EDITH WHARTON ABROAD: Selected Travel Writings, 1888-1920 edited by Sarah Bird Wright with a Preface by Shari Benstock. (St. Martin’s Press: $22.95; 216 pp.) Wharton’s first trip, writes Benstock in the Preface, was in 1866, at age 4, when she “accompanied her parents on a six-year tour of Europe that included extended residence in Rome and Paris.” Raised in a wealthy New York family, Wharton’s well-cushioned travels, on yachts, accompanied by servants, inspired seven works excerpted here. Wharton moved to France in 1906, and after 1911, returned to the United States only twice before her death in 1937.

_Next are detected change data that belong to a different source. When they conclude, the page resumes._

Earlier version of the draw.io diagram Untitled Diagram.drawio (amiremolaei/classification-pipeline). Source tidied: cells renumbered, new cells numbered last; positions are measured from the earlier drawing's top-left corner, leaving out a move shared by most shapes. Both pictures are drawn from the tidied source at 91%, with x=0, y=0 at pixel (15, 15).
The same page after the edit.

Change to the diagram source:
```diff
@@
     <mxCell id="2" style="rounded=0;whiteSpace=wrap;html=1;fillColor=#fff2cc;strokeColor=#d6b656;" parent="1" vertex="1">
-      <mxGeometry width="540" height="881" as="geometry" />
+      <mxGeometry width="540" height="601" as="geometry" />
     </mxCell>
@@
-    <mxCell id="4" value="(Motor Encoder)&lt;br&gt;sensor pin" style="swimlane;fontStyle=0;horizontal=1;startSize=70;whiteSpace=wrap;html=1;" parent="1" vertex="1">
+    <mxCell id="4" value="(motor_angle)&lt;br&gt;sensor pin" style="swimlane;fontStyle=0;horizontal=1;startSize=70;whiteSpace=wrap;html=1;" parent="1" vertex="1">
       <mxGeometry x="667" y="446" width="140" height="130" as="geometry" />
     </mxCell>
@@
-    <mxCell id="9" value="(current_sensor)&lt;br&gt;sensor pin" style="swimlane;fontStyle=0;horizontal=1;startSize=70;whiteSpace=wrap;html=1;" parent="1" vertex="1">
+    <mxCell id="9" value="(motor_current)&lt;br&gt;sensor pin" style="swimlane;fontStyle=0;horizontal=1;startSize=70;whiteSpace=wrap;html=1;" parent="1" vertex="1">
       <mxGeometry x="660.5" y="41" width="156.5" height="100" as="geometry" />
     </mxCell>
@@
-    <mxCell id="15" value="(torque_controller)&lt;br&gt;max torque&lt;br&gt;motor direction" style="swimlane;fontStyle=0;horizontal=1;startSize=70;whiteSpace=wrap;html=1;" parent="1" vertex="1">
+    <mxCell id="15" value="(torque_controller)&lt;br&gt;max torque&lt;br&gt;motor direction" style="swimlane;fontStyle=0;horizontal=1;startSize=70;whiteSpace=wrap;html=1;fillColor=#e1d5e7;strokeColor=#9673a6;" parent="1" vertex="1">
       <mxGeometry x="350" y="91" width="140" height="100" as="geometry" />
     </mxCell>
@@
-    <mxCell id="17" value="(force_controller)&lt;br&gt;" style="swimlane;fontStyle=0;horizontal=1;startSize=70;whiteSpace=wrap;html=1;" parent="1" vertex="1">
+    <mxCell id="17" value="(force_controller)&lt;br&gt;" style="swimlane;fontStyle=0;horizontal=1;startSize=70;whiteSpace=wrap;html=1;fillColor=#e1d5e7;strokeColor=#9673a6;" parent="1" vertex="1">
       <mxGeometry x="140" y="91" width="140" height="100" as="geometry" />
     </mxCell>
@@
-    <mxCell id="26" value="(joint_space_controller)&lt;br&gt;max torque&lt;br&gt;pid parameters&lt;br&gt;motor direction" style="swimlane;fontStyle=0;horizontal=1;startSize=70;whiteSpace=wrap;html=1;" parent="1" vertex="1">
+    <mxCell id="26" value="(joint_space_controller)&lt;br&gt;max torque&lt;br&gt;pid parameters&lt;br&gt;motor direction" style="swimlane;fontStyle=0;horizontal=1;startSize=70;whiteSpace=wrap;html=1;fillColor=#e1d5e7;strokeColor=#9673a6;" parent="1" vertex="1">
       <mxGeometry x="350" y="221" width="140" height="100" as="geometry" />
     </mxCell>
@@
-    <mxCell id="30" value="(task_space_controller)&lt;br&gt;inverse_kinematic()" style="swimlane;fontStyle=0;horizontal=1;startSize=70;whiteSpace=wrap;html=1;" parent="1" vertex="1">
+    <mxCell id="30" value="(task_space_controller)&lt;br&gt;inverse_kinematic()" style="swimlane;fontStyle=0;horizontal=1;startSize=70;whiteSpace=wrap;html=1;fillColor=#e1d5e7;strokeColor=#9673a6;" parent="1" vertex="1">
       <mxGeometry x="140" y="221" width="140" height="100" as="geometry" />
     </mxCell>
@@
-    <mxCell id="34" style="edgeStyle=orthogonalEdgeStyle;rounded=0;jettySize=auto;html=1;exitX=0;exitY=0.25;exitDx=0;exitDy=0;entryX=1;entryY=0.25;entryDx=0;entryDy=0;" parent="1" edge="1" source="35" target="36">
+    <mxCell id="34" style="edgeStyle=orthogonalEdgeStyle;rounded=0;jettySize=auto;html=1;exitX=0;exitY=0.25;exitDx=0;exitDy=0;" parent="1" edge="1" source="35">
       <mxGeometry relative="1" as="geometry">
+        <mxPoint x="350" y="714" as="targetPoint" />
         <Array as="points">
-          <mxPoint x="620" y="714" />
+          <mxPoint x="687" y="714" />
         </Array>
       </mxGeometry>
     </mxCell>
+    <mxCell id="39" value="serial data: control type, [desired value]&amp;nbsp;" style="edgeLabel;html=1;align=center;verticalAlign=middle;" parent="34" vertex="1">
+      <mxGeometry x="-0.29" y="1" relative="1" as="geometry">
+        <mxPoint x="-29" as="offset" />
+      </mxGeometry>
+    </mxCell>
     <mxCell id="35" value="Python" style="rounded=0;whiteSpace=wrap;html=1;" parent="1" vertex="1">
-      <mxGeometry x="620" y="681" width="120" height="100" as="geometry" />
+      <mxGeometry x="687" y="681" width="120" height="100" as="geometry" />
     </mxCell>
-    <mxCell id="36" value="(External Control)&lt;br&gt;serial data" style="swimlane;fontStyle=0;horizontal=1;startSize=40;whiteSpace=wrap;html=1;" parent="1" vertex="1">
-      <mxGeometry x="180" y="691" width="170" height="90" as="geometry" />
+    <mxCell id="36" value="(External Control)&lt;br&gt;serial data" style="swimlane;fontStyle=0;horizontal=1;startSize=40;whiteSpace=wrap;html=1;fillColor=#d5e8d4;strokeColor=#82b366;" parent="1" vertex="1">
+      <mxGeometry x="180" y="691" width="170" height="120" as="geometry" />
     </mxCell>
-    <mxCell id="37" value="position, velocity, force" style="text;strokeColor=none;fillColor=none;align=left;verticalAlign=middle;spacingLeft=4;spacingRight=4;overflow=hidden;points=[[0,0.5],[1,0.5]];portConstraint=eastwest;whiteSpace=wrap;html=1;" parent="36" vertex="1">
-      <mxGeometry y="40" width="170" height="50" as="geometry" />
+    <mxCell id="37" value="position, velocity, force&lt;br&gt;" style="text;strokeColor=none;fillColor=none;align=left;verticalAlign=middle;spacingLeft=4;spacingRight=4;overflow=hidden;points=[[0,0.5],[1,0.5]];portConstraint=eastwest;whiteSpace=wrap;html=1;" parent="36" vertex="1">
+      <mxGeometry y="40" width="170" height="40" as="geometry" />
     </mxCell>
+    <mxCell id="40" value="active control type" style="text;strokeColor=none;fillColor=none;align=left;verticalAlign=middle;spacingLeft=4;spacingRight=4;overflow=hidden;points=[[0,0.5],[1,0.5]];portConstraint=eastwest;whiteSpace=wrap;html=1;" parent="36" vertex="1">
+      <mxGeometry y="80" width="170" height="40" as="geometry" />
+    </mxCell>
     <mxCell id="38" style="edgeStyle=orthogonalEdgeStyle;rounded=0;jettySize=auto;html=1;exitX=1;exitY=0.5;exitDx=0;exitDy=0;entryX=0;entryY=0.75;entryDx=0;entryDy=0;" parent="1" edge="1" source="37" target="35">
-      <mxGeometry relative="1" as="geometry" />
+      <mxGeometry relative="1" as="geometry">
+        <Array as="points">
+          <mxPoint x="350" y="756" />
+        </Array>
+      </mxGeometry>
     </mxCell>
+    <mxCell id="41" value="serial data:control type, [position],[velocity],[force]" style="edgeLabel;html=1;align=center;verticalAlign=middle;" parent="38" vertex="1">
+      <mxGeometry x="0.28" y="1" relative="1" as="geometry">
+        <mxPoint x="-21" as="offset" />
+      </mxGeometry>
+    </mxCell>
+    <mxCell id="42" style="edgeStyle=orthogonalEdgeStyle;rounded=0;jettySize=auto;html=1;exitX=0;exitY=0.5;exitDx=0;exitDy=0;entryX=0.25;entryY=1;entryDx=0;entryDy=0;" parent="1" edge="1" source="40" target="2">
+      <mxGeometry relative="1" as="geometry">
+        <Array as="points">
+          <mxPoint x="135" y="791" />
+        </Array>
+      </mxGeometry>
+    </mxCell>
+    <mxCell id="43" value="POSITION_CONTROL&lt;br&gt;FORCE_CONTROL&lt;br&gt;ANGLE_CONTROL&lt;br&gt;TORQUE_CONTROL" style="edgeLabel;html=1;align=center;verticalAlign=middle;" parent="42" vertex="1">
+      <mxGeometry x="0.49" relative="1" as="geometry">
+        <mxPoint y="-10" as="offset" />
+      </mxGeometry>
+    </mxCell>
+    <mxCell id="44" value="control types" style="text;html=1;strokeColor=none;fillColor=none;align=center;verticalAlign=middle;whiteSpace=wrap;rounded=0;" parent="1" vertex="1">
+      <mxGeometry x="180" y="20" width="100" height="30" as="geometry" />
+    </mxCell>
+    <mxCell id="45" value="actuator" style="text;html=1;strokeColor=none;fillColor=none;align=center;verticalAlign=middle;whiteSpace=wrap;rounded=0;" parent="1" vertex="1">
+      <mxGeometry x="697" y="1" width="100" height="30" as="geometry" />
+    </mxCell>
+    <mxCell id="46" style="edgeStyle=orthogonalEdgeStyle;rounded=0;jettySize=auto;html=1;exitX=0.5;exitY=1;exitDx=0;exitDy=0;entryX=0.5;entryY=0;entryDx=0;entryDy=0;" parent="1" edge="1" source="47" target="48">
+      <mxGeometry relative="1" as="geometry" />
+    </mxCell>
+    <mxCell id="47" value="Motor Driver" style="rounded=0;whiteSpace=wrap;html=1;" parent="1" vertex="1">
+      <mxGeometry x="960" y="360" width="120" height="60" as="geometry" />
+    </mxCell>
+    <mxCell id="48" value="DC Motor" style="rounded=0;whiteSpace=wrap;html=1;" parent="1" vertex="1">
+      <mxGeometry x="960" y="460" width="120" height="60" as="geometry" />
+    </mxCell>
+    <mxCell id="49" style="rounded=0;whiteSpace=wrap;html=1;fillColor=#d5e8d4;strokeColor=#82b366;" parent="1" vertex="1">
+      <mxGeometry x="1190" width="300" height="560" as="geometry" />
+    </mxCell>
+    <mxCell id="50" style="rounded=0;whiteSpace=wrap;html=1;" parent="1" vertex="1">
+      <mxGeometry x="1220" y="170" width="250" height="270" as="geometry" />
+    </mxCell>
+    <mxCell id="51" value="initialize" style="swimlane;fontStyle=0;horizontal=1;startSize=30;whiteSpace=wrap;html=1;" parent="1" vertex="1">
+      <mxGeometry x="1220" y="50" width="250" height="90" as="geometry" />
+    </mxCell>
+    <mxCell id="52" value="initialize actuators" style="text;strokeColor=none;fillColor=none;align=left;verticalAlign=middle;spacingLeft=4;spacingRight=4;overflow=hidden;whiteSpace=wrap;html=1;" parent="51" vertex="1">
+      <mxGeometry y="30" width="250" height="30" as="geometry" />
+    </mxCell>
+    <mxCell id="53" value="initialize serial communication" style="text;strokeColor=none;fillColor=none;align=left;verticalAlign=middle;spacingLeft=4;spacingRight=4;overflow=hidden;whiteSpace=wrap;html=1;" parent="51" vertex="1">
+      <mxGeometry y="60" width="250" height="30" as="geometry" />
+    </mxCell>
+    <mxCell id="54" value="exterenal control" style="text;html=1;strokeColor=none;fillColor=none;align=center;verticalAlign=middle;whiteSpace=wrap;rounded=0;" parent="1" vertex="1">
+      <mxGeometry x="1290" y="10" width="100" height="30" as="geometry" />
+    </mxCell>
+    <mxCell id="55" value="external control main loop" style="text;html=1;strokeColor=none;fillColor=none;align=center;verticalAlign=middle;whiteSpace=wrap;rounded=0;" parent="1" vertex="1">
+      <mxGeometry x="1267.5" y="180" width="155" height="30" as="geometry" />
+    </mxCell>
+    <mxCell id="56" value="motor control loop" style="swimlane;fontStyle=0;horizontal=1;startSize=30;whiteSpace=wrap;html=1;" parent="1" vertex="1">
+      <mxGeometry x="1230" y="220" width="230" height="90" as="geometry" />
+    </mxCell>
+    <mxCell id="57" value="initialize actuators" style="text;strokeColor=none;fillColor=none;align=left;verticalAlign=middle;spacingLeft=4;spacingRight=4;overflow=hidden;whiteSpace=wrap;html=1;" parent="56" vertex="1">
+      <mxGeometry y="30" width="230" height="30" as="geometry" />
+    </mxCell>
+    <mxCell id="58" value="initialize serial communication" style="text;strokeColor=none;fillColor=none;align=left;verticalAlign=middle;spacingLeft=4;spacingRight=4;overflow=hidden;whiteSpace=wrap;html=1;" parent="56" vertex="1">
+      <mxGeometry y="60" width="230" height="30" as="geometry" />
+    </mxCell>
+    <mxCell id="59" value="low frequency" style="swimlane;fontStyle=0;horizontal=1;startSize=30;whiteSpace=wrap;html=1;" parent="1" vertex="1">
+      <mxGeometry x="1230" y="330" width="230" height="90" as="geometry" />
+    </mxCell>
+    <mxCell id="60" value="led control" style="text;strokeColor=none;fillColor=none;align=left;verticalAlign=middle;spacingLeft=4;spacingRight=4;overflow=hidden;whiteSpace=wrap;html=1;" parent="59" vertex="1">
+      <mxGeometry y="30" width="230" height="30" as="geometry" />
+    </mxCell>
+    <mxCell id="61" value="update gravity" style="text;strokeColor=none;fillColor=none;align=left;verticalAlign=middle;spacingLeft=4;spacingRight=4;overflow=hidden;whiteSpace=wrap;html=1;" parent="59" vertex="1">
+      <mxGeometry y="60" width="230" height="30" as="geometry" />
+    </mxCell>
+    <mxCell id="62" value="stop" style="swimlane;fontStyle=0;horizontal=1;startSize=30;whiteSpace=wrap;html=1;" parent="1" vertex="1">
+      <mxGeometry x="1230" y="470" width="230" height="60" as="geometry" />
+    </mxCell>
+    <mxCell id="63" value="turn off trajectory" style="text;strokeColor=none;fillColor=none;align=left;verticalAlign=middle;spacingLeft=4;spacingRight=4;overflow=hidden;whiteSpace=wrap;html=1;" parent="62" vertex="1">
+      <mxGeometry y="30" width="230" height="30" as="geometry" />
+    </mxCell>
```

The earliest of the travel works is “The Cruise of the Vanadis,” through northern Africa: “We walked under avenues of India-rubber trees as large as oaks, and between trellises of tea-roses in bloom, and high clumps of Arundo donax. . . .” Here her observations are plain and fresh, very different from her later crisp pronouncements on the cultures of Europe, whose architectures and artifice, vegetation and customs were more familiar to her. “We were oppressed,” she writes of the Rhine Valley, “by the aggressive salubrity and repose of this bergerie de Florian . We seemed to be living in the landscape of a sanatorium prospectus. It was all pleasant enough, according to Schopenhauer’s definition of pleasure.”
My favorite in this rich display of the authoritative aesthetic of privilege are the excerpts from “Fighting France,” written in 1915, some for Scribner’s magazine. In these Wharton at least seems ever so slightly unsettled and disoriented: “I stood there in the pitch-black night, suddenly unable to believe that I was I, or Chalons Chalons, or that a young man who in Paris drops in to dine with me and talk over new books and plays, had been whispering a password in my ear to carry me unchallenged to a house a few streets away!”